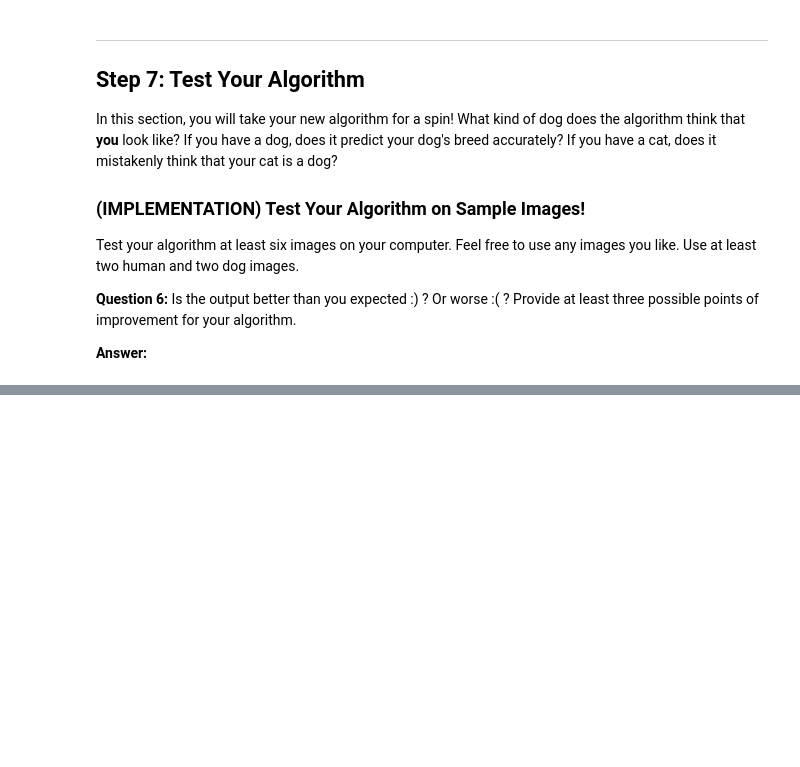
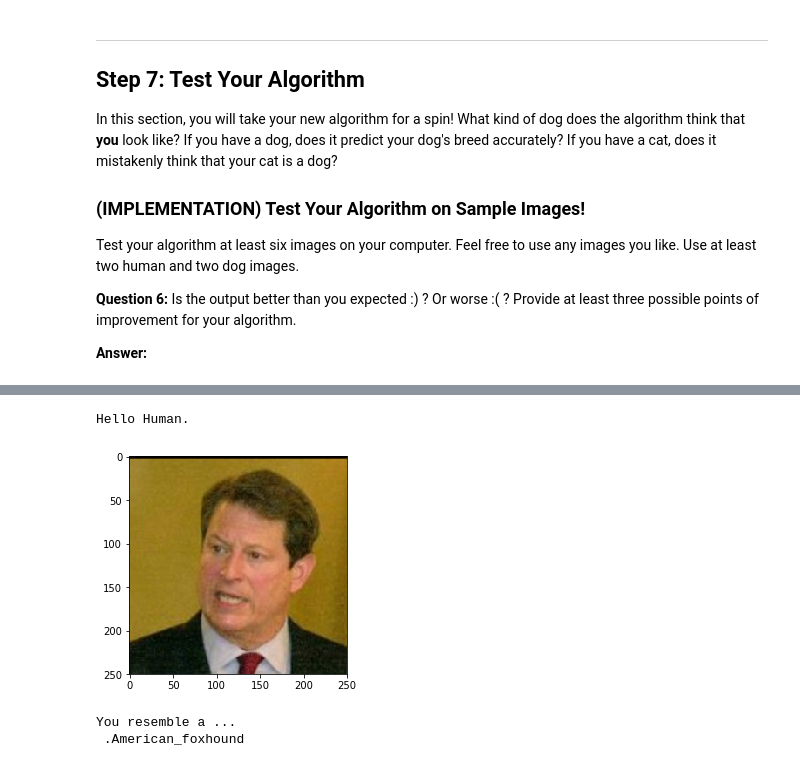
Before and after one commit to cbrands/dog-project, a Jupyter notebook: dog_app.ipynb, the cells around one changed output, grey strips where cells are left out. Drawn from its saved outputs; the diff is of its cells as text; code cells hidden in the pictures; blank space fills up the shorter version.

```diff
--- a/dog_app.ipynb
+++ b/dog_app.ipynb
@@ -744,0 +783,7 @@ __Answer:__
+# %%
+identify_dogs_and_humans_by_image(img_path='images/Al_Gore_0002.jpg')
+# %% [output]
+Hello Human.
+[figure, added]
+You resemble a ...
+ .American_foxhound
```
Also changed, not shown: parts of 16 cells of this notebook, 2 other files.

• Prompt
Pictures do not belong in the copy. Output all of the records exactly.

• Result below
Before and after one commit to cbrands/dog-project, a Jupyter notebook: dog_app.ipynb, the cells around one changed output, grey strips where cells are left out. Drawn from its saved outputs; the diff is of its cells as text; code cells hidden in the pictures; blank space fills up the shorter version.

```diff
--- a/dog_app.ipynb
+++ b/dog_app.ipynb
@@ -744,0 +783,7 @@ __Answer:__
+# %%
+identify_dogs_and_humans_by_image(img_path='images/Al_Gore_0002.jpg')
+# %% [output]
+Hello Human.
+[figure, added]
+You resemble a ...
+ .American_foxhound
```
Also changed, not shown: parts of 16 cells of this notebook, 2 other files.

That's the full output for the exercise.